Let $\mathbf{A}$ be the vector field $\mathbf{A}(x,y,z)=(x^2,y^2,z^2).$ Note that $\mathbf{A}(\mathbf{u}(r,\theta))=(r^2\cos^2\theta,r^2\sin^2\theta,r^4)$. Now, since $\frac{\partial \mathbf{u}(r,\theta)}{\partial r}=(\cos\theta,\sin\theta,2r)$ and $\frac{\partial \mathbf{u}(r,\theta)}{\partial \theta}=(-r\sin\theta,r\cos\theta,0)$, it follows that $$\begin{align*} \frac{\partial \mathbf{u}(r,\theta)}{\partial r} \times \frac{\partial \mathbf{u}(r,\theta)}{\partial \theta}&=\left\lvert\matrix{ \mathbf{i} & \mathbf{j} & \mathbf{k} \\ \cos\theta & \sin\theta & 2r \\ -r\sin\theta & r\cos\theta & 0 }\right\rvert\\&=(-2r^2\cos\theta,-2r^2\sin\theta,r(\cos^2\theta+\sin^2\theta))\\&=(-2r^2\cos\theta,-2r^2\sin\theta,r)\text{,} \end{align*}$$ which is the normal vector pointing inward, so we have to change the sign in the surface integral. We can now evaluate it:
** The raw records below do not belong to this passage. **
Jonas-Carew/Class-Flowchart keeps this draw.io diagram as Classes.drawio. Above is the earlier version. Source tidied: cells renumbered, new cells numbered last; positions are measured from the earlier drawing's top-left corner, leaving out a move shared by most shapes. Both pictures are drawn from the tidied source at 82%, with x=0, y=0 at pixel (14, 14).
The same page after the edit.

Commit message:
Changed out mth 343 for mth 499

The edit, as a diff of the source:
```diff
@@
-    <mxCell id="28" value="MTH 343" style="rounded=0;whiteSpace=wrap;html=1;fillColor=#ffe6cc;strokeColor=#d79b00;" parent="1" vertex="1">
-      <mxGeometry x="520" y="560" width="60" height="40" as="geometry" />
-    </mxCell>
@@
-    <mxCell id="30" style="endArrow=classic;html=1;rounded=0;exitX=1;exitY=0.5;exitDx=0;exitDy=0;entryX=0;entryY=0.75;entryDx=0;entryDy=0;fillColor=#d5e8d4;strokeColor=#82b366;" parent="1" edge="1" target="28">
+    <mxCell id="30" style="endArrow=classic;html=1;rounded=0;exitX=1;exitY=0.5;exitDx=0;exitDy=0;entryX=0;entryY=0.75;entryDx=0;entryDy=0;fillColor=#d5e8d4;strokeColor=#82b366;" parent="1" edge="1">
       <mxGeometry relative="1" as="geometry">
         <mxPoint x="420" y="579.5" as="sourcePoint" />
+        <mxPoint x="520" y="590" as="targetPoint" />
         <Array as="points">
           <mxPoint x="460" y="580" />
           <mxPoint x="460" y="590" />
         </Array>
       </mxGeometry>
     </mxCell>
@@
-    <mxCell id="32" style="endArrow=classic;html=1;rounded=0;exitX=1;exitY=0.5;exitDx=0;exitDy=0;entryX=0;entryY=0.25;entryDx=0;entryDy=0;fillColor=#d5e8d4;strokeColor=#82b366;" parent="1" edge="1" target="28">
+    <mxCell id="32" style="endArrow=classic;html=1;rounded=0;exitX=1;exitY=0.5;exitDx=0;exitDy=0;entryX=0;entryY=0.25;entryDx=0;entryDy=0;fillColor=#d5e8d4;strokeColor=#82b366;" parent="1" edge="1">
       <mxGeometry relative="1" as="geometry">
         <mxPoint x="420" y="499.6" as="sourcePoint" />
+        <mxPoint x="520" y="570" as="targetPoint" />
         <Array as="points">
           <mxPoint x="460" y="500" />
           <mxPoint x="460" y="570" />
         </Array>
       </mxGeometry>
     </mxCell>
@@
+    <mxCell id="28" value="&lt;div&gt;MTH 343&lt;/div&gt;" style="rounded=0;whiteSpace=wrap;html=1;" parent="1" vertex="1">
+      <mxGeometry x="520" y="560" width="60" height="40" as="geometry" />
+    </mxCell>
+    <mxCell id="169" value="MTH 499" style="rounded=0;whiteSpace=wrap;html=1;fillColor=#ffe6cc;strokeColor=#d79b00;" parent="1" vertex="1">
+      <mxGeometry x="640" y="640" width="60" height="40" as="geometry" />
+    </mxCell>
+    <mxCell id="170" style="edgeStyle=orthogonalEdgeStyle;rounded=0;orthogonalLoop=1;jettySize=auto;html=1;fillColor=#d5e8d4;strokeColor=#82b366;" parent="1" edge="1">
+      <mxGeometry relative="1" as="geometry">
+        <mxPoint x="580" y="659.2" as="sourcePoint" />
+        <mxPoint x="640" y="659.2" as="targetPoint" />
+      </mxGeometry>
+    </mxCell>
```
$$\begin{align*} \iint_S \mathbf{A} \cdot {\boldsymbol{\hat{\textbf{n}}}} \,dS &= -\iint_D \mathbf{A}(\mathbf{u}(r,\theta)) \cdot \frac{\partial \mathbf{u}(r,\theta)}{\partial r} \times \frac{\partial \mathbf{u}(r,\theta)}{\partial \theta} \,dr \,d\theta \\&= -\int_{\theta=0}^{2\pi} \int_{r=0}^{2} (-2r^4\cos^3\theta-2r^4\sin^3\theta+r^5) \,dr \,d\theta \\&= -\left(0+0+\left[\theta\right]_{\theta=0}^{2\pi} \cdot \left[\frac{r^6}{6}\right]_{r=0}^{2}\right) = -\frac{64\pi}{3} \end{align*}$$

Note that the integral is negative; this should not come as a surprise, however, as the vector field and the normal vector point in opposite directions.

share|cite|improve this answer

Your Answer


By posting your answer, you agree to the privacy policy and terms of service.

Not the answer you're looking for? Browse other questions tagged or ask your own question.